When entering the gallery, the six stained glass images immediately draw your eye. They are inlaid in a hexagonal structure, making both the artwork and architecture resemble a Gothic cathedral. Appropriating a Gothic style is apropos given Wiley’s mission to humanize those who have lost control of their own representation. While the Byzantine period showed little interest in human form and the underlying structure of the body, Gothic art broke from rules of classical art, embracing the imagination and producing realistic images of the complete human form, including facial expressions reflecting the inner self. In Saint Ursula and the Virgin Martyrs (2014), for example, Saint Ursula is replaced with a black man. He retains her golden halo and quiver, which is the culprit in her death, but he sheds her Renaissance regalia and, instead, is clothed in Timberlands, patterned shorts, and a clashing patterned jacket with black fur collar. He is surrounded by a handful of the 11,000 virgin handmaidens who were also martyred with Ursula. Unlike the downed portraits, the subject in this composite does not look demanding. His head is tilted to the left, and his left shoulder is slightly hitched up, giving off an air of indifference or even deference. Rather than penetrating and directing the viewer’s gaze, his eyes are obscured by shadow. We do, however, see his eyes and the eyes of some of the virgins, which is not the case in the prototype. Thus, visible eyes, even when not penetrating, still call upon the viewer to see into the soul.

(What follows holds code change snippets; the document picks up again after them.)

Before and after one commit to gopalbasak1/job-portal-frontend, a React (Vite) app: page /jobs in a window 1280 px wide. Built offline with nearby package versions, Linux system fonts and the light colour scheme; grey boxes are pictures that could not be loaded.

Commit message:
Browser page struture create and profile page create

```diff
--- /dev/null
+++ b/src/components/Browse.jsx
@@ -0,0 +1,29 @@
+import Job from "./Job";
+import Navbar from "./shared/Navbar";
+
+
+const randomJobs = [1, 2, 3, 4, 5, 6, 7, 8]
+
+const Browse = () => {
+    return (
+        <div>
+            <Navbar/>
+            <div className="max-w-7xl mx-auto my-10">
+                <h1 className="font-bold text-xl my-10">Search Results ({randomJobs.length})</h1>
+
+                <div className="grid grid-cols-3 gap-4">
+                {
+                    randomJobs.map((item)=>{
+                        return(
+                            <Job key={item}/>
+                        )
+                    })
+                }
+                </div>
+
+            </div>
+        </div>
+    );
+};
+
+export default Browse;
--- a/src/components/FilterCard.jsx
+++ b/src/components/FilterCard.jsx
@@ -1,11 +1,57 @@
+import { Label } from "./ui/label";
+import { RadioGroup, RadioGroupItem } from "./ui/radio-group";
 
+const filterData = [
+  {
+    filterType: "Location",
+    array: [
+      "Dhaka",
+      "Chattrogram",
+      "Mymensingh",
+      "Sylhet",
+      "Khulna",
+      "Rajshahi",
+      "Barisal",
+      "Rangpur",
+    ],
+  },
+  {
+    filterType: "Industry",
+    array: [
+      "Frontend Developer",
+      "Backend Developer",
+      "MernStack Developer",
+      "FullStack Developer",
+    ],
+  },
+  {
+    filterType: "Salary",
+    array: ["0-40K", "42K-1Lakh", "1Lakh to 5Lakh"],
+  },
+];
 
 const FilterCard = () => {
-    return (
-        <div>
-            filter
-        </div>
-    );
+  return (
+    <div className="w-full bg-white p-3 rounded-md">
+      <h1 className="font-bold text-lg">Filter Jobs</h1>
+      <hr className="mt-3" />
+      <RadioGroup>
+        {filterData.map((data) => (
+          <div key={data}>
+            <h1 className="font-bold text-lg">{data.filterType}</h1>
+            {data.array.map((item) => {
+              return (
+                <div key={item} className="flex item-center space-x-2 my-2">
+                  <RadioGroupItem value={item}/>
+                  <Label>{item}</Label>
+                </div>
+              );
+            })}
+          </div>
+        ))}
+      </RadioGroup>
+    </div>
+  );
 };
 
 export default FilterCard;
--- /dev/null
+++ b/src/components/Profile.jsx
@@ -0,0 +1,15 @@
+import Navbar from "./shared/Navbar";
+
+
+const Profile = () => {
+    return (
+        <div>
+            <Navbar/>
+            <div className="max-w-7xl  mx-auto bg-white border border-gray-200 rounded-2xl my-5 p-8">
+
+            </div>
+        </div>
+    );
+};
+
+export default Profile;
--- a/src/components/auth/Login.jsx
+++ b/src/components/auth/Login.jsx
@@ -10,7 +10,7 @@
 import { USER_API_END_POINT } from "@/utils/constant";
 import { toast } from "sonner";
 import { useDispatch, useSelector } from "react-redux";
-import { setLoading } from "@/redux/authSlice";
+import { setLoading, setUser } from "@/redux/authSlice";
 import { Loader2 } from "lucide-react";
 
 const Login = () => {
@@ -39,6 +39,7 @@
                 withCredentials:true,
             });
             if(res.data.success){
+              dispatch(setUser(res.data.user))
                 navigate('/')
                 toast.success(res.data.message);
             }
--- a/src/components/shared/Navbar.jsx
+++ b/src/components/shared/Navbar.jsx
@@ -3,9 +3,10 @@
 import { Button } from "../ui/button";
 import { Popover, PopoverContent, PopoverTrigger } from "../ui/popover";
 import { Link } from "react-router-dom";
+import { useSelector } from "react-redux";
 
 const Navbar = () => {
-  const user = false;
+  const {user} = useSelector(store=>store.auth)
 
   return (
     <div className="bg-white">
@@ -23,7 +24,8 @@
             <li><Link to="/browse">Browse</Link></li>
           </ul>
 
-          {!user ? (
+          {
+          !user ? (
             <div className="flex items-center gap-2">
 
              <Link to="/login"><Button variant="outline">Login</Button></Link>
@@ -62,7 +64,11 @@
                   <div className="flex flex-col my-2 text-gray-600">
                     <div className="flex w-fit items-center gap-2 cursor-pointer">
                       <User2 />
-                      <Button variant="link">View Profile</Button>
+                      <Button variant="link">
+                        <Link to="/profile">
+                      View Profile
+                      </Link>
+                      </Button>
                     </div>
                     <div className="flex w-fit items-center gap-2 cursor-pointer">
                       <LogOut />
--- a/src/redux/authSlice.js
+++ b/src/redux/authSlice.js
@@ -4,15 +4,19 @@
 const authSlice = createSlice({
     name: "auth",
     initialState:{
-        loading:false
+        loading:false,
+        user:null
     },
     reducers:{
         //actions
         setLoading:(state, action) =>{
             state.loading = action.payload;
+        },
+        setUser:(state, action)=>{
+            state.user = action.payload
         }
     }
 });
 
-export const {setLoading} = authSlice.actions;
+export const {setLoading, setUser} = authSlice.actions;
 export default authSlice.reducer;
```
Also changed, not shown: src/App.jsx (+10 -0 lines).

Given the time period of production, one cannot help but wonder if the very explicit casting of black men as saints and martyrs is in response to the contemporary high profile police and civilian violence directed toward black men. Many of Wiley’s oil paintings have, in fact, been replicas of Christ and various saints and martyrs. Those portraits, however, often emphasized style and bravado even when vulnerably positioned against “rosy” backdrops. The stained glass images exude the entangling of resoluteness, weariness, and, perhaps, even a hint of “shade” thrown at viewers. The facial expressions and body language suggest, perhaps, that the black models simply are tired of the gaze, are tired of the fleeting nature of grace for black men.
Simone C. Drake is an assistant professor of African American and African Studies at The Ohio State University. She is the author of Critical Appropriations: African American Women and the Construction of Transnational Identity (LSU Press) and her second book, When We Imagine Grace: Black Men and Subject Making will be published next year by the University of Chicago Press.